### PROBLEM STATEMENT
Using the entries below, copy out all lines where "Navigation" is found.

### EXTRACTED INFORMATION
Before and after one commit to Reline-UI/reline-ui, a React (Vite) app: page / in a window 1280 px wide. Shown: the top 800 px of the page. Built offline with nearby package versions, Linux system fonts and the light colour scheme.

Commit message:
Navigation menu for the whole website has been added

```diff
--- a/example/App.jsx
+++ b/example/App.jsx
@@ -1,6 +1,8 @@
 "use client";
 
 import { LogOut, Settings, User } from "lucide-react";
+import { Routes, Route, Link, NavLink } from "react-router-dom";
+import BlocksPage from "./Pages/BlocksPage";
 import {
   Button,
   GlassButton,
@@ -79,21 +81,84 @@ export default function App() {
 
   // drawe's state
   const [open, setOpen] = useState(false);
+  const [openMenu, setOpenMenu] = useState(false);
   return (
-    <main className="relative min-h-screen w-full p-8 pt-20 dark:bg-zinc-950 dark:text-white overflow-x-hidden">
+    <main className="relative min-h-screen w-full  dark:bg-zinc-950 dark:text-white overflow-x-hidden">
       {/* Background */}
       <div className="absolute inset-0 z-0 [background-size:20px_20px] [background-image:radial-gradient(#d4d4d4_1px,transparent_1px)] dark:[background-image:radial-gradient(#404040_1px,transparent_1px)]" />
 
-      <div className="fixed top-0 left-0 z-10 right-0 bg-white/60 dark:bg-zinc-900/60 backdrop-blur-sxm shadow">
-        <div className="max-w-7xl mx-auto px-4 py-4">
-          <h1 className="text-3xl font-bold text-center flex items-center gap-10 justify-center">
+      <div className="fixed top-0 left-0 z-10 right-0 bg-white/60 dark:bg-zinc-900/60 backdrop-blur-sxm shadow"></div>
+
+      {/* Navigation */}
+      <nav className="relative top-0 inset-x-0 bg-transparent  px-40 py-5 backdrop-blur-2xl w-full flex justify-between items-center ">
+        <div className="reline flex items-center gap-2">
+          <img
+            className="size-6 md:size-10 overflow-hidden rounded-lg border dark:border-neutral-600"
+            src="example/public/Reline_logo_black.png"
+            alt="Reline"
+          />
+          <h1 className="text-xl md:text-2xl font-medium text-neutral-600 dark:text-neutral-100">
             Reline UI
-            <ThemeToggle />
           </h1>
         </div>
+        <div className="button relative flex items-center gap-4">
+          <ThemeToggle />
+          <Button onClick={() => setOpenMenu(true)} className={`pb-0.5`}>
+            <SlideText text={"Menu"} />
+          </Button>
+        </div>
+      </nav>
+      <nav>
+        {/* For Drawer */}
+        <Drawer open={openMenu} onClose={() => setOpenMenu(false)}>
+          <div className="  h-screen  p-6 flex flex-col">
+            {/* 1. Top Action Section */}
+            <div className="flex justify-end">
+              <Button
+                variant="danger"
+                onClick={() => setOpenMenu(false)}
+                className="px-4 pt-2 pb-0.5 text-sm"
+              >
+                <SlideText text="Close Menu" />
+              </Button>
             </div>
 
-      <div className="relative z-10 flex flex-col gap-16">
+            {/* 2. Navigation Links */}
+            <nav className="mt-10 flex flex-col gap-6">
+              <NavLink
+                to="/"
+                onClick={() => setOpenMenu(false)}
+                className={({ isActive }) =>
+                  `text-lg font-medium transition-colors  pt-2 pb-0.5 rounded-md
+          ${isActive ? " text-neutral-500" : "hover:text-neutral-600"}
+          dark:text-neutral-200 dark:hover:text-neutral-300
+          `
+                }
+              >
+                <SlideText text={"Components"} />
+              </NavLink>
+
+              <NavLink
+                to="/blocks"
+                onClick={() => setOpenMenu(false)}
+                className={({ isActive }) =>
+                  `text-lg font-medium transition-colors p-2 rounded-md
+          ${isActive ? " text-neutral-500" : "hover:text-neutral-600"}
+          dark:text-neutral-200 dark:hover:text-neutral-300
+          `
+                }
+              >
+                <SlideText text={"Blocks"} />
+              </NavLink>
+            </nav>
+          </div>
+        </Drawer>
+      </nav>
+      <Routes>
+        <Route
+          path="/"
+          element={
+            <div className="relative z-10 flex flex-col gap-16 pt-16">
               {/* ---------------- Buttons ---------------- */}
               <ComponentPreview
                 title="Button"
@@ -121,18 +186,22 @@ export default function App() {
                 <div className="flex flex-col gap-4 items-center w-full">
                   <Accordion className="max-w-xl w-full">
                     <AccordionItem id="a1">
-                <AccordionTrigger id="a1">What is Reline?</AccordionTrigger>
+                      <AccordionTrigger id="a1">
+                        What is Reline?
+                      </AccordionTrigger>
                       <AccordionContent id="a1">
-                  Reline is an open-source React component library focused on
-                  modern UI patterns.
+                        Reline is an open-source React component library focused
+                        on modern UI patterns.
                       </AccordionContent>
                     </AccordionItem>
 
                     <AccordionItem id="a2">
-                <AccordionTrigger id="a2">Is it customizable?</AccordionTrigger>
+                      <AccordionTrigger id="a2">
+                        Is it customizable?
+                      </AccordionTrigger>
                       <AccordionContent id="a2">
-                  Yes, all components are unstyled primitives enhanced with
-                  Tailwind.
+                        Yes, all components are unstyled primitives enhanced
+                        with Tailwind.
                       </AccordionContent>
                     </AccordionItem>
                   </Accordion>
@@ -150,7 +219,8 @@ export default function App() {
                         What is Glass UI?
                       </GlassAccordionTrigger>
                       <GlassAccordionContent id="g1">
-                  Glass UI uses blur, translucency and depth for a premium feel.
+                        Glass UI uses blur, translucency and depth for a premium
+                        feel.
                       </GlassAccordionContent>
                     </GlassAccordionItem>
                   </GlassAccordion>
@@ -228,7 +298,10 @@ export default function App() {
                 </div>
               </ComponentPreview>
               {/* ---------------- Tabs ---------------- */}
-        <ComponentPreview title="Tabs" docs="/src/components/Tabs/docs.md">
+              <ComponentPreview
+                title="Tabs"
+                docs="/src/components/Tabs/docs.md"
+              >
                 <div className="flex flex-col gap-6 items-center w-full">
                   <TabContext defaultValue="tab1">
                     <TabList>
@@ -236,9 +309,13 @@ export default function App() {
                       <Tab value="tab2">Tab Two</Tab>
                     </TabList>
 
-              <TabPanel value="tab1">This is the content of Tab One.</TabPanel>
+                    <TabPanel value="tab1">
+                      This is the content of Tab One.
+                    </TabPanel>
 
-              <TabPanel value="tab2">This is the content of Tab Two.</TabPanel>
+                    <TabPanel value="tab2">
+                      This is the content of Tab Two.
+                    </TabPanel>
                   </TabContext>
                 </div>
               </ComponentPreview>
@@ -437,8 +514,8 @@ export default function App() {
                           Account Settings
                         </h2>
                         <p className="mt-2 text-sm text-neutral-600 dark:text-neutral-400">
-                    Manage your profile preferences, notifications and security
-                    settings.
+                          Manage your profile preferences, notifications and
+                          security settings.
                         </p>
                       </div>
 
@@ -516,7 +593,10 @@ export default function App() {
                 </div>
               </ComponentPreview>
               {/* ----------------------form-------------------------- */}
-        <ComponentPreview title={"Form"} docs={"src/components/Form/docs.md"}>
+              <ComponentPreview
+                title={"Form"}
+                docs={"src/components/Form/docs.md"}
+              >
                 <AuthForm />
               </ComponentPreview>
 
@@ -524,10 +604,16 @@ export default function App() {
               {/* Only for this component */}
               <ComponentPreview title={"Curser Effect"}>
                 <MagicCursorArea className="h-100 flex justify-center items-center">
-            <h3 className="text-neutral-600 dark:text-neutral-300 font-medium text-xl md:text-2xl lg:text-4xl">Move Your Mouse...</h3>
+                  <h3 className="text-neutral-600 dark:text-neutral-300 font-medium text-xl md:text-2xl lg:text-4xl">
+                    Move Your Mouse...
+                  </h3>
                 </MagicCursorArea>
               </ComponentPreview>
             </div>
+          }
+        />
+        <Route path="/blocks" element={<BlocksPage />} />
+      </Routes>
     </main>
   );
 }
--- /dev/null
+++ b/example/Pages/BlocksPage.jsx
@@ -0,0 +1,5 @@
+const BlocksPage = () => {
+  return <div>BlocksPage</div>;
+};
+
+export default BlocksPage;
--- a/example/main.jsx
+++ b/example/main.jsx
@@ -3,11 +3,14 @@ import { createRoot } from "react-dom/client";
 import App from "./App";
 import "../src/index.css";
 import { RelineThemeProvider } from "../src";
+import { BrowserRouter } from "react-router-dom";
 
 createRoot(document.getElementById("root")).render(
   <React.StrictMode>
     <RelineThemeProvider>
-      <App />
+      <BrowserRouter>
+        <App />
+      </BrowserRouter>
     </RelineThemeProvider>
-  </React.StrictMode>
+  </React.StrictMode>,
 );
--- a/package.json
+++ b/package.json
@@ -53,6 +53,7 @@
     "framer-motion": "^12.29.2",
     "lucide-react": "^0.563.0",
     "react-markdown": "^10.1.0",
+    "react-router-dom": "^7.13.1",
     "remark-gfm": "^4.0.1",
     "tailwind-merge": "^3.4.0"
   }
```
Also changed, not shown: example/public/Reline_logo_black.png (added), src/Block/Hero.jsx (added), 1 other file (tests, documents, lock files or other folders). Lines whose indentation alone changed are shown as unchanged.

### OUTPUT OF THE TASK
Navigation menu for the whole website has been added
+      {/* Navigation */}
+            {/* 2. Navigation Links */}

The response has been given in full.